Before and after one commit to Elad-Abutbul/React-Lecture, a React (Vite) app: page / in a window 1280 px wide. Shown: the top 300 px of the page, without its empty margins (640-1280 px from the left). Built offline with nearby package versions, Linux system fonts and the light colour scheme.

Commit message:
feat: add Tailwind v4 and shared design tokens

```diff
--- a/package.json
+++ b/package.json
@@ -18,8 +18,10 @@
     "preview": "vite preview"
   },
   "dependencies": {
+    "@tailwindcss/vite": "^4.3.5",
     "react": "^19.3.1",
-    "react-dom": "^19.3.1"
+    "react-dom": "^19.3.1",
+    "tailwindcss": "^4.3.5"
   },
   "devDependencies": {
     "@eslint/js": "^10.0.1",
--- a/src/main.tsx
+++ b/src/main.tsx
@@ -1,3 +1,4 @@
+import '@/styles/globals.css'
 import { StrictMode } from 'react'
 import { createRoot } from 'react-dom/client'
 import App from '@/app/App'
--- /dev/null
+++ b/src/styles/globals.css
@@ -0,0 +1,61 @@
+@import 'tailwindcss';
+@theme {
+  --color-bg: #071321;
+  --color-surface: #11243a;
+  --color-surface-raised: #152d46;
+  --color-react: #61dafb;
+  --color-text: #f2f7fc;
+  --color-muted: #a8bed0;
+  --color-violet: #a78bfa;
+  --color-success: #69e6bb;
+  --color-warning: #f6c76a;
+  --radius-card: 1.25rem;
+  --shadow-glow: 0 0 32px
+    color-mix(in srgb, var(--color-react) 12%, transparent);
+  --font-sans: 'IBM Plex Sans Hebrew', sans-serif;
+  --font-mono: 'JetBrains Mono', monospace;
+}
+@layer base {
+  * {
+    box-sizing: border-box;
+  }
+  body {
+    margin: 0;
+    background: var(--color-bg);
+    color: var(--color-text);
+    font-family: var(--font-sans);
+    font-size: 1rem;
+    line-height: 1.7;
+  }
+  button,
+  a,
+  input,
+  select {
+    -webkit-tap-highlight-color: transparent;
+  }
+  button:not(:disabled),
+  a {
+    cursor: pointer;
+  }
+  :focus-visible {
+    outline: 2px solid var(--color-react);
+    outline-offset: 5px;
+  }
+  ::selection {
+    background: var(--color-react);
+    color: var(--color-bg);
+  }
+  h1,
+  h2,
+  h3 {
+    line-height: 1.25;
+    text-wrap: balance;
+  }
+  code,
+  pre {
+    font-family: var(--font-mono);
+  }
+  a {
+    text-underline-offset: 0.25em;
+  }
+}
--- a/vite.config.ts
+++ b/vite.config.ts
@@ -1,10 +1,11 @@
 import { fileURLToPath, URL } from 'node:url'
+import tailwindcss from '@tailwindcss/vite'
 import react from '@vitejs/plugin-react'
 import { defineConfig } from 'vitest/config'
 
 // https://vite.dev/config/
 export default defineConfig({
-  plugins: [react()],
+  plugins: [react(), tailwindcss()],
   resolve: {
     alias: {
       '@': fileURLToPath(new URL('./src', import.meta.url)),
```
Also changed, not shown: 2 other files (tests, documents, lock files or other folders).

Problem statement: The required output is all of the material, word for word.

Output for this task:
Before and after one commit to Elad-Abutbul/React-Lecture, a React (Vite) app: page / in a window 1280 px wide. Shown: the top 300 px of the page, without its empty margins (640-1280 px from the left). Built offline with nearby package versions, Linux system fonts and the light colour scheme.

Commit message:
feat: add Tailwind v4 and shared design tokens

```diff
--- a/package.json
+++ b/package.json
@@ -18,8 +18,10 @@
     "preview": "vite preview"
   },
   "dependencies": {
+    "@tailwindcss/vite": "^4.3.5",
     "react": "^19.3.1",
-    "react-dom": "^19.3.1"
+    "react-dom": "^19.3.1",
+    "tailwindcss": "^4.3.5"
   },
   "devDependencies": {
     "@eslint/js": "^10.0.1",
--- a/src/main.tsx
+++ b/src/main.tsx
@@ -1,3 +1,4 @@
+import '@/styles/globals.css'
 import { StrictMode } from 'react'
 import { createRoot } from 'react-dom/client'
 import App from '@/app/App'
--- /dev/null
+++ b/src/styles/globals.css
@@ -0,0 +1,61 @@
+@import 'tailwindcss';
+@theme {
+  --color-bg: #071321;
+  --color-surface: #11243a;
+  --color-surface-raised: #152d46;
+  --color-react: #61dafb;
+  --color-text: #f2f7fc;
+  --color-muted: #a8bed0;
+  --color-violet: #a78bfa;
+  --color-success: #69e6bb;
+  --color-warning: #f6c76a;
+  --radius-card: 1.25rem;
+  --shadow-glow: 0 0 32px
+    color-mix(in srgb, var(--color-react) 12%, transparent);
+  --font-sans: 'IBM Plex Sans Hebrew', sans-serif;
+  --font-mono: 'JetBrains Mono', monospace;
+}
+@layer base {
+  * {
+    box-sizing: border-box;
+  }
+  body {
+    margin: 0;
+    background: var(--color-bg);
+    color: var(--color-text);
+    font-family: var(--font-sans);
+    font-size: 1rem;
+    line-height: 1.7;
+  }
+  button,
+  a,
+  input,
+  select {
+    -webkit-tap-highlight-color: transparent;
+  }
+  button:not(:disabled),
+  a {
+    cursor: pointer;
+  }
+  :focus-visible {
+    outline: 2px solid var(--color-react);
+    outline-offset: 5px;
+  }
+  ::selection {
+    background: var(--color-react);
+    color: var(--color-bg);
+  }
+  h1,
+  h2,
+  h3 {
+    line-height: 1.25;
+    text-wrap: balance;
+  }
+  code,
+  pre {
+    font-family: var(--font-mono);
+  }
+  a {
+    text-underline-offset: 0.25em;
+  }
+}
--- a/vite.config.ts
+++ b/vite.config.ts
@@ -1,10 +1,11 @@
 import { fileURLToPath, URL } from 'node:url'
+import tailwindcss from '@tailwindcss/vite'
 import react from '@vitejs/plugin-react'
 import { defineConfig } from 'vitest/config'
 
 // https://vite.dev/config/
 export default defineConfig({
-  plugins: [react()],
+  plugins: [react(), tailwindcss()],
   resolve: {
     alias: {
       '@': fileURLToPath(new URL('./src', import.meta.url)),
```
Also changed, not shown: 2 other files (tests, documents, lock files or other folders).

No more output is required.